Diaz noted that the numbers took a major turn in March. Passenger traffic figures fell by 50% compared to 2019 levels. Traffic declined further in April by 95%, and then by 90% in May. 

"Our airfields began looking more like aircraft parking lots," said Diaz. "And so, few passengers meant little revenue was coming in."

About 80% of concessionaires and retailers closed down with only about 50 store fronts remaining open. Parking, noted Diaz, which is the largest non-airline revenue source, was decimated. 

"That was our rock bottom," he said. "But it was the point when I believe we found our greatest strength in ourselves, in our essential team and our leadership. We knew we had to adapt. We had to be nimble. We knew we had to come together and act fast."

Priorities and planning for HAS were focused on the safety and access for their essential workforce, their financial health and their airline partners.

New Technology, Safety Measures Implemented 

In early 2020, Hobby Airport became the first in Texas to have fully biometric boarding and international entry, significantly reducing the need to touch surfaces. 

Diaz said HAS saw an opportunity with the pandemic to fast-track their program at George Bush Intercontinental Airport (IAH), which is on course to become fully biometric for international departures and arrivals. 

"We are also testing out other touchless technology to incorporate in the airport experience like touchless bag drops, touchless kiosks and check-in. This is a giant milestone to celebrate," he said. 

The Houston Airport System also launched FlySafe, which implemented enhanced safety measures for airport shuttles, trains, curbside, ticketing areas, baggage claim, gates and other areas. Measures included mandatory face coverings, hundreds of additional hand sanitizer stations, social distancing markers, and more deep cleanings. 

Houston on Shortlist for Space Command HQ

Diaz also talked about Houston's bid to host the headquarters for U.S. Space Command. 

The establishment of the U.S. Space Command increases the ability of the Joint Force to project power and influence, reduces decision timelines for space operations, and brings focused attention to defending U.S. interests in space.
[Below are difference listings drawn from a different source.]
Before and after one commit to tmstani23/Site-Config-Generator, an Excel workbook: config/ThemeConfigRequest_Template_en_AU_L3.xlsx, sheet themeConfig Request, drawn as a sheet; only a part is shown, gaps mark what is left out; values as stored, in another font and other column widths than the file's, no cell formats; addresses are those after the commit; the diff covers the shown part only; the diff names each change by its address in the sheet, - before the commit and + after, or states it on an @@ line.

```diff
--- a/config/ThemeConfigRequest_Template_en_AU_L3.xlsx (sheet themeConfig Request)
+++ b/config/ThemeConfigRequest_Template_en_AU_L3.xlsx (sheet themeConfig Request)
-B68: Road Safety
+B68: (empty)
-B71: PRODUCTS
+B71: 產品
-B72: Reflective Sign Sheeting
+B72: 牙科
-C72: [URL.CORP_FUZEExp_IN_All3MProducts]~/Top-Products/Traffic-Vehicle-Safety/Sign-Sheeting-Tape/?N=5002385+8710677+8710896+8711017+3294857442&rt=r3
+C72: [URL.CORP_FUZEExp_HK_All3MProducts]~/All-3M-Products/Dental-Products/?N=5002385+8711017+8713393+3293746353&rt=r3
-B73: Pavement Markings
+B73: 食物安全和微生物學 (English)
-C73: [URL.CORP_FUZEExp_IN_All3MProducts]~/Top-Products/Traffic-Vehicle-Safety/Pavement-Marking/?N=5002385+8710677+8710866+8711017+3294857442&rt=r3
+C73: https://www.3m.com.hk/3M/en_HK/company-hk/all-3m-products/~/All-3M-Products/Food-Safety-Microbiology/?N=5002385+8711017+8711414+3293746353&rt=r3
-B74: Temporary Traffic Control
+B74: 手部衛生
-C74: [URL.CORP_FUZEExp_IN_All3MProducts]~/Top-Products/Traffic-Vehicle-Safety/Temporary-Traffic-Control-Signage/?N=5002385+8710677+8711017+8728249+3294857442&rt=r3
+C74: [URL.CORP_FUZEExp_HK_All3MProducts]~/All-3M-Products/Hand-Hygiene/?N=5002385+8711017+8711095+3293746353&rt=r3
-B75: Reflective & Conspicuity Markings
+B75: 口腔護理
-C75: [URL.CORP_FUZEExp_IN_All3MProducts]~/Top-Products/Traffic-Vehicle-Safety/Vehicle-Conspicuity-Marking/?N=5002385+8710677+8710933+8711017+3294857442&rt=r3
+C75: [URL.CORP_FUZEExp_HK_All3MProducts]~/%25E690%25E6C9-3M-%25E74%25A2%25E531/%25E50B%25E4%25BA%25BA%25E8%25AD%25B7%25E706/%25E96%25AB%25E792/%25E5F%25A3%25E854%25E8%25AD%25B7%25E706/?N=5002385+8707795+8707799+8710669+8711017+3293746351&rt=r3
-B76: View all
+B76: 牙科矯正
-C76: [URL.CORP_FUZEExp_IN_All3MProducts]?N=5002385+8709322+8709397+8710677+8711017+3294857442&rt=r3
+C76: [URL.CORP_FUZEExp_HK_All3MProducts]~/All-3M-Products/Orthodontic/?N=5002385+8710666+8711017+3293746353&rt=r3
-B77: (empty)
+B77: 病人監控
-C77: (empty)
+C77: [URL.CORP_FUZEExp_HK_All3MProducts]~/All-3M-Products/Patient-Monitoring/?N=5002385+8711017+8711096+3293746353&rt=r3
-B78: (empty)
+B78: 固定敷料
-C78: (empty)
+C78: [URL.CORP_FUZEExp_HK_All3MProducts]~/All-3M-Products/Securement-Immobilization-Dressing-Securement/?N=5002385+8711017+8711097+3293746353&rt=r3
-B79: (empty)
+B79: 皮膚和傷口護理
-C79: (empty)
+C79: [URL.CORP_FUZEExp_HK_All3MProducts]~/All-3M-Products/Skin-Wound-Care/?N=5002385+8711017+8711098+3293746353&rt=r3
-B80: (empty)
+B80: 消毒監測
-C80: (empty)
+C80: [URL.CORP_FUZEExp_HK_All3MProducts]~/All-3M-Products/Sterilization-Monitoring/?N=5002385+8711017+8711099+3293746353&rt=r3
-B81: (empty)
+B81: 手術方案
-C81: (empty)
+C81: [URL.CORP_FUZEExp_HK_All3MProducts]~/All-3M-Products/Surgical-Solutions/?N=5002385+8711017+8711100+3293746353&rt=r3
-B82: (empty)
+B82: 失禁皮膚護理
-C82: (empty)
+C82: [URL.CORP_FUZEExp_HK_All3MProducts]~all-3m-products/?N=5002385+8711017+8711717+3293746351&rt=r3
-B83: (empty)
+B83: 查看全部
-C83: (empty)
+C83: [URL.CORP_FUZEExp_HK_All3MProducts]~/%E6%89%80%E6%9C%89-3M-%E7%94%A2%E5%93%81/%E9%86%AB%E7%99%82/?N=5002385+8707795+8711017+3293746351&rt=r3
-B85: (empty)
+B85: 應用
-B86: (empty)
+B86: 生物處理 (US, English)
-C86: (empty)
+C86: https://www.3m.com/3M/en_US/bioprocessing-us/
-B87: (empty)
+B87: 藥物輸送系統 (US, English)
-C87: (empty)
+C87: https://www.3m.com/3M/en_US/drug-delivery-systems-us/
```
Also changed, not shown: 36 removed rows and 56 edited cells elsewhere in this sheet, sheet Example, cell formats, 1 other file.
According to the U.S. Air Force which is overseeing the selection of Space Command’s permanent headquarters, it will employ approximately 1,400 civilian and military personnel when fully operational. 

"Space Command acts as a warfighting command in space," said Diaz. "We thank Governor Abbott for nominating Ellington Airport."

Click here for more information about Houston's airports. Learn more about international business in Houston